Documentary lovers, beware of A Necessary Death currently listed in the Rogers OnDemand documentary section. Why? It is life’s most horrific moments captured on film, and real enough to make you believe that it’s actually happening.
Wait, what’s that? Oh, someone forgot to mention that it is not an actual documentary. It’s a faux documentary.
Excuse my French, but holy fucking shit. I just sat through that movie, believing every moment of it until it was over. And then I freaked out and looked it up online to understand just how that film was made without the entire world not only opposing it but being outrageously horrified by the ending. Only then do I find out it’s not real.
Most websites discussing the movie laugh at those of us who believed it was real, but when my cable company lists a film in the documentary section, I expect it to be real or at least show real footage to back up the theory they are trying to prove. This video was listed alongside Bowling for Columbine and portrait’s of Marilyn Monroe’s life. I wish I had chosen one of those to watch.
Knowing nothing about A Necessary Death ahead of time, I watched the movie trailer before selecting the film. It portrayed student filmmakers documenting the process of finding a suicidal person willing to share the end of his or her days. When the trailer was over I decided that I now had to watch it because I would be thinking about it and obsessing over it for days wondering what happened next. I was also curious about whether they portray a suicidal person accurately, without stigma or judgement of any sort.
I live with suicidal thoughts and feelings daily. I’ve attempted suicide, I’ve lost a friend to suicide. In short, I didn’t think I could be surprised. I was wrong.

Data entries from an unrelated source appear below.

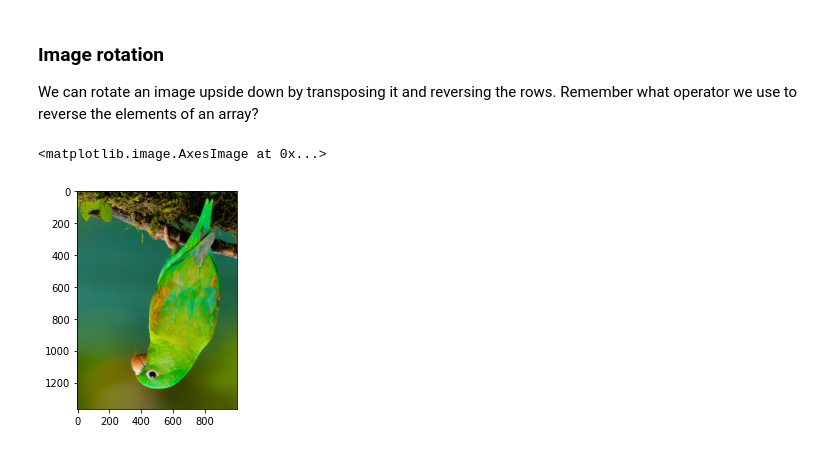
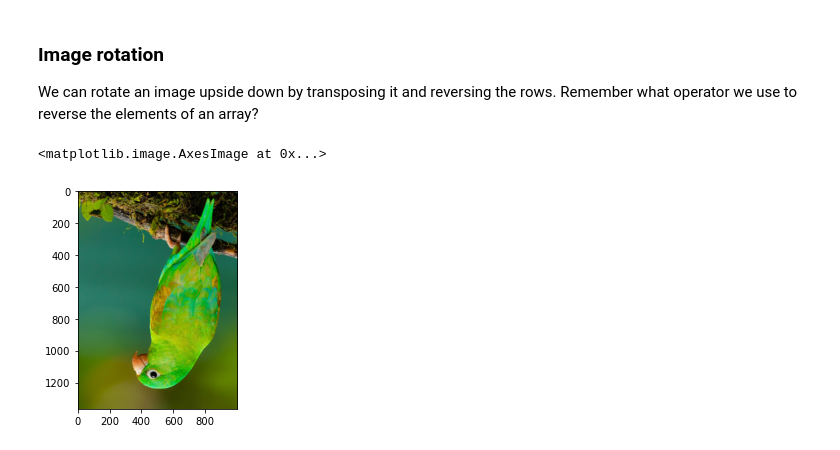
Before and after one commit to gungui98/python-datascience-course, a Jupyter notebook: week_ (3)/2. NumPy exercises.ipynb, the cells around one changed output. Cells and saved outputs as stored; diff of their text form; code cells hidden in the pictures.

```diff
--- a/week_ (3)/2. NumPy exercises.ipynb
+++ b/week_ (3)/2. NumPy exercises.ipynb
@@ -385,9 +398,9 @@ plt.show()
 # %% [markdown]
 ### Image rotation
 We can rotate an image upside down by transposing it and reversing the rows. Remember what operator we use to reverse the elements of an array?
-# %%
-# your code goes here
-plt.imshow(flip_image)
-# %% [output]
-<matplotlib.image.AxesImage at 0x...>
-[figure, removed]
+# %%
+flip_image = np.flip(image, axis = 0)
+plt.imshow(flip_image)
+# %% [output]
+<matplotlib.image.AxesImage at 0x...>
+[figure, added]
```
Also changed, not shown: parts of 7 cells of this notebook.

As the film progressed I decided that it wasn’t an accurate portrayal of the average suicidal person because the “documentary” focused on a suicidal that was already dying of incurable cancer. The characters in the film openly discussed the morals and ethics surrounding their project, however, and so I remained watching, trying to learn about the artistic process. After all, with every post on this blog I question whether I am ready to share this information about myself with the world, and whether the world will benefit from it or be repelled. Where do we draw the line when it comes to life’s most complicated and painful moments? It’s a universal question.
You will not find an exploration of that in this film. You might for part of it but soon you will be drawn into the dynamics of the characters and the gut-wrenching pain and horror they experience. This movie is up there with The Blair Witch Project when it comes to scaring the shit out of you with real agony. It’s not gore agony, it’s suicidal death agony.
So if you’re reading this post and wonder about ethics of artists and storytelling, do not watch this film. If you have any type of mental illness or know someone who has one (which is pretty much everyone), do not watch this film. Only watch this film if you have an appetite for horror and know full well that A Necessary Death is NOT a real documentary. And even then, be ready to turn it off when it gets too intense. Don’t say I didn’t warn you.
I am someone who loves a complicated storyline. Life is rarely straightforward and there aren’t always easy answers to life’s questions. I’m a fan of some darker movies for that reason. And for the most part, I found A Necessary Death to be thought-provokingly unsettling. Until it all goes to Hell in a handbasket with you caught in it, bound and gagged.
Now please excuse my while I attempt to go to bed for the night. Shit.
Edit: I’ve received one response to this post in which the reader is now planning on watching the movie. If that is your intention after reading my post, I kind of feel like taking this post down. :(